The Libyan war is now being treated as a “cautionary tale,” but the lessons that are being drawn are all wrong:

“If Iraq and Afghanistan are examples of overkill and overreach, Libya is the reverse case, where you do too little and get an unacceptable result,” said Brian Katulis, a Middle East specialist at the Center for American Progress, a think tank. “The lesson is that a low tolerance of risk can have its costs.”

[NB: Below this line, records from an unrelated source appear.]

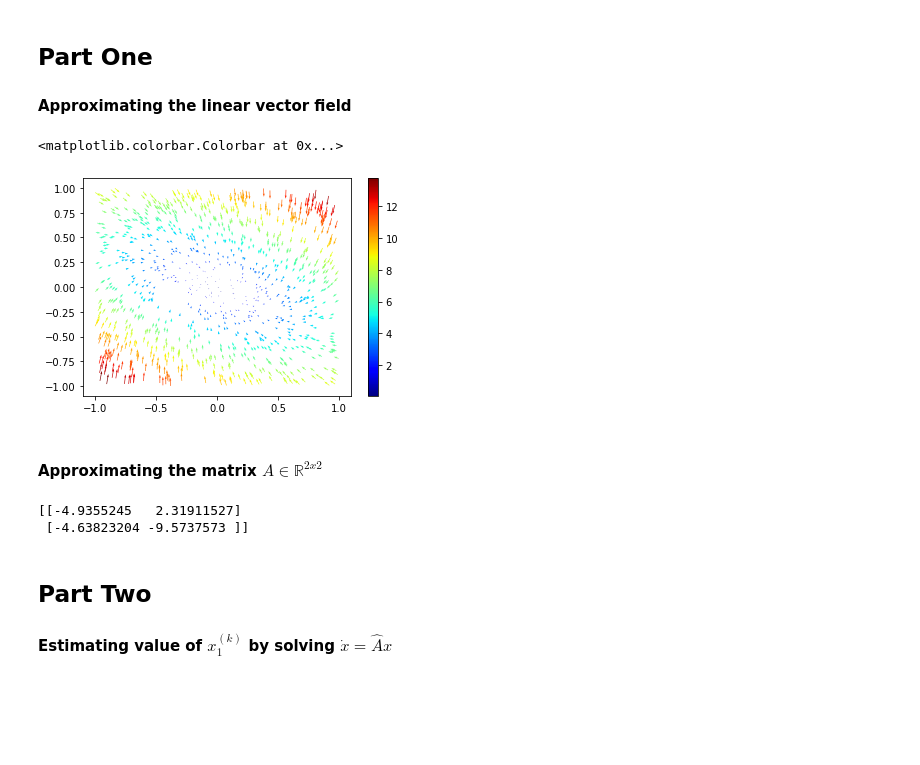
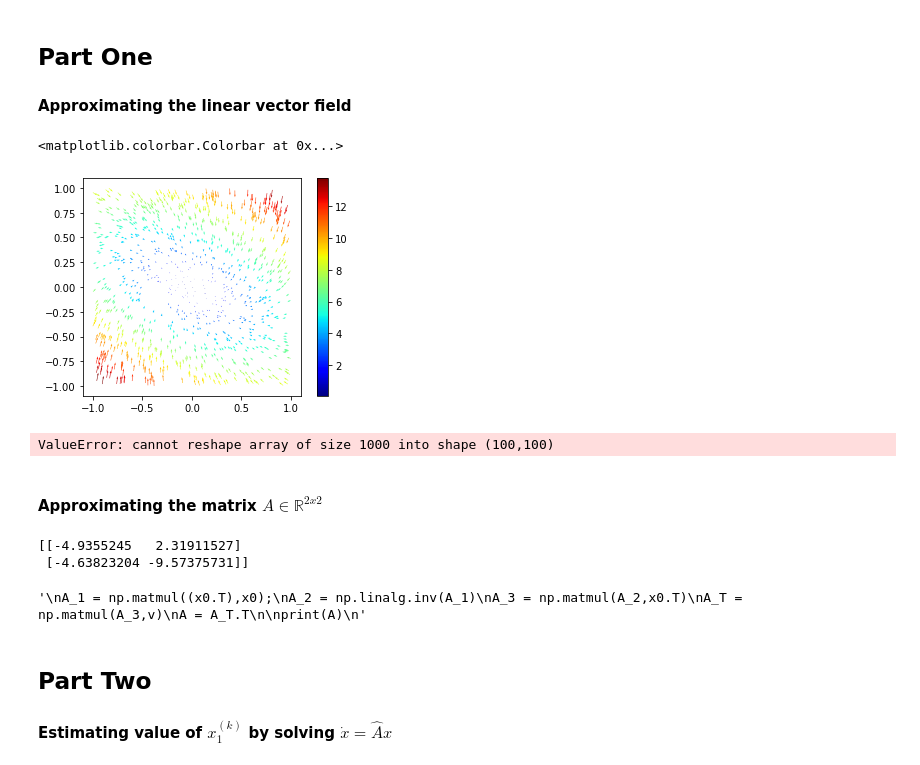
Before and after one commit to evtodorov/MLCMS, a Jupyter notebook: Exercise_5/Task_2.ipynb, the cells around one changed output. Cells and saved outputs as stored; diff of their text form; code cells hidden in the pictures; blank space fills up the shorter version.

```diff
--- a/Exercise_5/Task_2.ipynb
+++ b/Exercise_5/Task_2.ipynb
@@ -12,16 +9,37 @@ def MSE(est, tru):
 # %%
 x0 = np.loadtxt('data/linear_vectorfield_data_x0.txt')
 x1 = np.loadtxt('data/linear_vectorfield_data_x1.txt')
+
 dt = 0.01
 v = (x1 - x0)/dt
 plt.quiver(x0[:,0], x0[:,1], v[:,0], v[:,1], np.linalg.norm(v,axis=1),cmap='jet')
+plt.gca().set_aspect('equal')
 plt.colorbar()
 # %% [output]
 <matplotlib.colorbar.Colorbar at 0x...>
-[figure, old version]
+[figure, new version]
+# %%
+X, Y = np.meshgrid(np.arange(-10,10, .2), np.arange(-10,10,.2))
+XY = np.array([X.flatten(), Y.flatten()]).T
+U, V = [W.reshape(X.shape) for W in v.T]
+plt.streamplot(X, Y, U, V)
+plt.gca().set_aspect('equal')
+# %% [output]
+ValueError: cannot reshape array of size 1000 into shape (100,100)
 # %% [markdown]
 #### Approximating the matrix $A \in \mathbb{R}^{2x2}$
+# %%
+# Approximating the A matrix using numpy.linalg.lstsq
+coeff = ret_coeff(x0, v)
+A_T = coeff[0:2,0:2]
+A = A_T.T
+print(A)
+# %% [output]
+[[-4.9355245   2.31911527]
+ [-4.63823204 -9.57375731]]
 # %%
+# Using Explicit formula to estimate the coefficient matrix.
+'''
 A_1 = np.matmul((x0.T),x0);
 A_2 = np.linalg.inv(A_1)
 A_3 = np.matmul(A_2,x0.T)
@@ -29,9 +47,9 @@ A_T = np.matmul(A_3,v)
 A = A_T.T
 
 print(A)
+'''
 # %% [output]
-[[-4.9355245   2.31911527]
- [-4.63823204 -9.5737573 ]]
+'\nA_1 = np.matmul((x0.T),x0);\nA_2 = np.linalg.inv(A_1)\nA_3 = np.matmul(A_2,x0.T)\nA_T = np.matmul(A_3,v)\nA = A_T.T\n\nprint(A)\n'
 # %% [markdown]
 ## Part Two
 #### Estimating value of $x_1^{(k)}$ by solving $\dot{x} =\hat{A}x $
```
Also changed, not shown: parts of 4 cells of this notebook, 1 other file.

The article never mentions that the new Libyan government was firmly opposed to the deployment of a foreign stabilization force. This suited the intervening governments well enough, since there was no appetite in any Western country for another prolonged occupation of a Muslim country. There was no desire to revisit the issue later on either side. The intervening governments could declare victory and forget about Libya, which they did, and the new Libyan government didn’t have to be put in the position of being perceived as their puppet. Putting a U.S. or NATO stabilization force in Libya would have made Western soldiers the targets of attacks, and it is not hard to imagine how it could have made Libya even more violent and unstable than it is today. The error from the start was in pursuing the collapse of the regime, which guaranteed that the country would be wracked by disorder and violence whether Western forces were on the ground there or not. If Western governments don’t know how to do state-building in the countries they have previously occupied, there is no reason to think that they would have been any more successful in Libya. Since the U.S. and its allies don’t know how to repair the damage that they do with their wars for regime change, the right lesson to draw is that they shouldn’t be waging such unnecessary wars. A “low tolerance for risk” is not the problem. Attacking and overthrowing a government are quite enough “overkill and overreach” on their own, and that is what needs to be carefully avoided in the future.